**Exercise prompt:** Return each entry word for word and skip its pictures.

The records Block Start

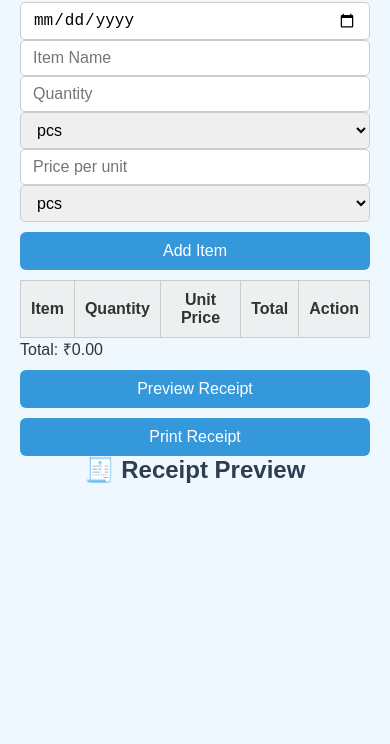
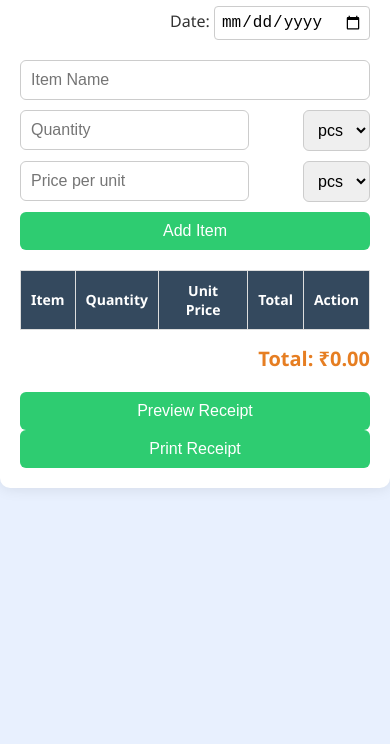
Before and after one commit to Swarup2024web/ShopCalc, a plain HTML site: page index.html in a window 390 px wide. Shown: the part 100-844 px from the top of the page. Drawn offline with Linux system fonts and the light colour scheme.

Commit message:
Update style.css

```diff
--- a/style.css
+++ b/style.css
@@ -1,149 +1,131 @@
-/* Reset and base styles */
-* {
+body {
+  font-family: "Segoe UI", sans-serif;
+  background: #e8f0fe;
   margin: 0;
   padding: 0;
-    box-sizing: border-box;
+  color: #333;
 }
 
-body {
-    font-family: Arial, sans-serif;
-    background-color: #f0f8ff;
-    color: #333;
+.container {
+  max-width: 900px;
+  margin: auto;
   padding: 20px;
+  background: #ffffff;
+  border-radius: 10px;
+  box-shadow: 0 0 15px rgba(0, 0, 0, 0.1);
 }
 
-h1, h2 {
+h1 {
   text-align: center;
-    margin-bottom: 20px;
   color: #2c3e50;
 }
 
-/* Form styles */
-form {
-    background-color: #ffffff;
-    border-radius: 10px;
-    padding: 20px;
-    box-shadow: 0 0 10px rgba(0, 0, 0, 0.1);
-    max-width: 500px;
-    margin: 0 auto 30px auto;
+.top-bar {
+  text-align: right;
+  margin: 10px 0;
 }
 
-.form-group {
-    margin-bottom: 15px;
+input[type="date"] {
+  padding: 6px;
+  font-size: 16px;
+  border-radius: 4px;
+  border: 1px solid #ccc;
 }
 
-label {
-    display: block;
-    margin-bottom: 6px;
-    font-weight: bold;
+.form {
+  display: flex;
+  flex-wrap: wrap;
+  gap: 10px;
+  margin: 20px 0;
+  align-items: center;
 }
 
-input[type="text"],
-input[type="number"],
-input[type="date"],
-select {
-    width: 100%;
-    padding: 8px 12px;
-    font-size: 16px;
-    border: 1px solid #ccc;
-    border-radius: 5px;
+.inline-group {
+  display: flex;
+  align-items: center;
+  gap: 5px;
 }
 
-.form-row {
-    display: flex;
-    gap: 10px;
+input, select {
+  padding: 10px;
+  font-size: 16px;
+  border-radius: 6px;
+  border: 1px solid #ccc;
 }
 
-.form-row input {
-    flex: 1;
-}
-
-.form-row select {
-    width: 80px;
-}
-
-/* Buttons */
 button {
-    display: inline-block;
   padding: 10px 20px;
-    background-color: #3498db;
-    color: #fff;
+  background: #2ecc71;
+  color: white;
   border: none;
   border-radius: 6px;
+  cursor: pointer;
   font-size: 16px;
-    cursor: pointer;
-    transition: background-color 0.3s ease;
-    margin-top: 10px;
 }
 
 button:hover {
-    background-color: #2980b9;
+  background: #27ae60;
 }
 
-/* Receipt area */
-#receiptArea {
-    background-color: #ffffff;
-    border-radius: 10px;
-    padding: 20px;
-    max-width: 800px;
-    margin: 0 auto;
-    box-shadow: 0 0 10px rgba(0, 0, 0, 0.1);
-}
-
-#receiptDate {
-    text-align: right;
-    font-size: 14px;
-    color: #777;
-    margin-bottom: 10px;
-}
-
-/* Table styling */
 table {
   width: 100%;
   border-collapse: collapse;
-    margin-top: 10px;
-}
-
-table, th, td {
-    border: 1px solid #ccc;
+  margin-top: 20px;
+  font-size: 16px;
 }
 
 th, td {
+  border: 1px solid #ddd;
   padding: 10px;
   text-align: center;
 }
 
 th {
-    background-color: #ecf0f1;
-    font-weight: bold;
+  background: #34495e;
+  color: white;
 }
 
-.total {
-    text-align: right;
-    font-size: 18px;
+#totalDisplay {
+  font-size: 20px;
   font-weight: bold;
   margin-top: 15px;
+  text-align: right;
+  color: #e67e22;
 }
 
-/* Action buttons in table */
-.action-buttons button {
-    margin: 0 5px;
-    padding: 6px 10px;
-    font-size: 14px;
+.button-group {
+  text-align: center;
+  margin-top: 20px;
 }
 
-/* Responsive design */
-@media screen and (max-width: 600px) {
-    .form-row {
-        flex-direction: column;
+.receipt-preview {
+  margin-top: 30px;
+  background: #fdfdfd;
+  padding: 20px;
+  border: 2px dashed #aaa;
+  border-radius: 10px;
 }
 
-    .form-row select {
-        width: 100%;
+.hidden {
+  display: none;
+}
+
+@media (max-width: 600px) {
+  .form {
+    flex-direction: column;
+    align-items: stretch;
+  }
+
+  .inline-group {
+    flex-direction: row;
+    justify-content: space-between;
   }
 
   button {
     width: 100%;
-        margin-top: 10px;
+  }
+
+  table {
+    font-size: 14px;
   }
 }
```
Lines whose indentation alone changed are shown as unchanged.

The records Block End

**Task solution:**
Before and after one commit to Swarup2024web/ShopCalc, a plain HTML site: page index.html in a window 390 px wide. Shown: the part 100-844 px from the top of the page. Drawn offline with Linux system fonts and the light colour scheme.

Commit message:
Update style.css

```diff
--- a/style.css
+++ b/style.css
@@ -1,149 +1,131 @@
-/* Reset and base styles */
-* {
+body {
+  font-family: "Segoe UI", sans-serif;
+  background: #e8f0fe;
   margin: 0;
   padding: 0;
-    box-sizing: border-box;
+  color: #333;
 }
 
-body {
-    font-family: Arial, sans-serif;
-    background-color: #f0f8ff;
-    color: #333;
+.container {
+  max-width: 900px;
+  margin: auto;
   padding: 20px;
+  background: #ffffff;
+  border-radius: 10px;
+  box-shadow: 0 0 15px rgba(0, 0, 0, 0.1);
 }
 
-h1, h2 {
+h1 {
   text-align: center;
-    margin-bottom: 20px;
   color: #2c3e50;
 }
 
-/* Form styles */
-form {
-    background-color: #ffffff;
-    border-radius: 10px;
-    padding: 20px;
-    box-shadow: 0 0 10px rgba(0, 0, 0, 0.1);
-    max-width: 500px;
-    margin: 0 auto 30px auto;
+.top-bar {
+  text-align: right;
+  margin: 10px 0;
 }
 
-.form-group {
-    margin-bottom: 15px;
+input[type="date"] {
+  padding: 6px;
+  font-size: 16px;
+  border-radius: 4px;
+  border: 1px solid #ccc;
 }
 
-label {
-    display: block;
-    margin-bottom: 6px;
-    font-weight: bold;
+.form {
+  display: flex;
+  flex-wrap: wrap;
+  gap: 10px;
+  margin: 20px 0;
+  align-items: center;
 }
 
-input[type="text"],
-input[type="number"],
-input[type="date"],
-select {
-    width: 100%;
-    padding: 8px 12px;
-    font-size: 16px;
-    border: 1px solid #ccc;
-    border-radius: 5px;
+.inline-group {
+  display: flex;
+  align-items: center;
+  gap: 5px;
 }
 
-.form-row {
-    display: flex;
-    gap: 10px;
+input, select {
+  padding: 10px;
+  font-size: 16px;
+  border-radius: 6px;
+  border: 1px solid #ccc;
 }
 
-.form-row input {
-    flex: 1;
-}
-
-.form-row select {
-    width: 80px;
-}
-
-/* Buttons */
 button {
-    display: inline-block;
   padding: 10px 20px;
-    background-color: #3498db;
-    color: #fff;
+  background: #2ecc71;
+  color: white;
   border: none;
   border-radius: 6px;
+  cursor: pointer;
   font-size: 16px;
-    cursor: pointer;
-    transition: background-color 0.3s ease;
-    margin-top: 10px;
 }
 
 button:hover {
-    background-color: #2980b9;
+  background: #27ae60;
 }
 
-/* Receipt area */
-#receiptArea {
-    background-color: #ffffff;
-    border-radius: 10px;
-    padding: 20px;
-    max-width: 800px;
-    margin: 0 auto;
-    box-shadow: 0 0 10px rgba(0, 0, 0, 0.1);
-}
-
-#receiptDate {
-    text-align: right;
-    font-size: 14px;
-    color: #777;
-    margin-bottom: 10px;
-}
-
-/* Table styling */
 table {
   width: 100%;
   border-collapse: collapse;
-    margin-top: 10px;
-}
-
-table, th, td {
-    border: 1px solid #ccc;
+  margin-top: 20px;
+  font-size: 16px;
 }
 
 th, td {
+  border: 1px solid #ddd;
   padding: 10px;
   text-align: center;
 }
 
 th {
-    background-color: #ecf0f1;
-    font-weight: bold;
+  background: #34495e;
+  color: white;
 }
 
-.total {
-    text-align: right;
-    font-size: 18px;
+#totalDisplay {
+  font-size: 20px;
   font-weight: bold;
   margin-top: 15px;
+  text-align: right;
+  color: #e67e22;
 }
 
-/* Action buttons in table */
-.action-buttons button {
-    margin: 0 5px;
-    padding: 6px 10px;
-    font-size: 14px;
+.button-group {
+  text-align: center;
+  margin-top: 20px;
 }
 
-/* Responsive design */
-@media screen and (max-width: 600px) {
-    .form-row {
-        flex-direction: column;
+.receipt-preview {
+  margin-top: 30px;
+  background: #fdfdfd;
+  padding: 20px;
+  border: 2px dashed #aaa;
+  border-radius: 10px;
 }
 
-    .form-row select {
-        width: 100%;
+.hidden {
+  display: none;
+}
+
+@media (max-width: 600px) {
+  .form {
+    flex-direction: column;
+    align-items: stretch;
+  }
+
+  .inline-group {
+    flex-direction: row;
+    justify-content: space-between;
   }
 
   button {
     width: 100%;
-        margin-top: 10px;
+  }
+
+  table {
+    font-size: 14px;
   }
 }
```
Lines whose indentation alone changed are shown as unchanged.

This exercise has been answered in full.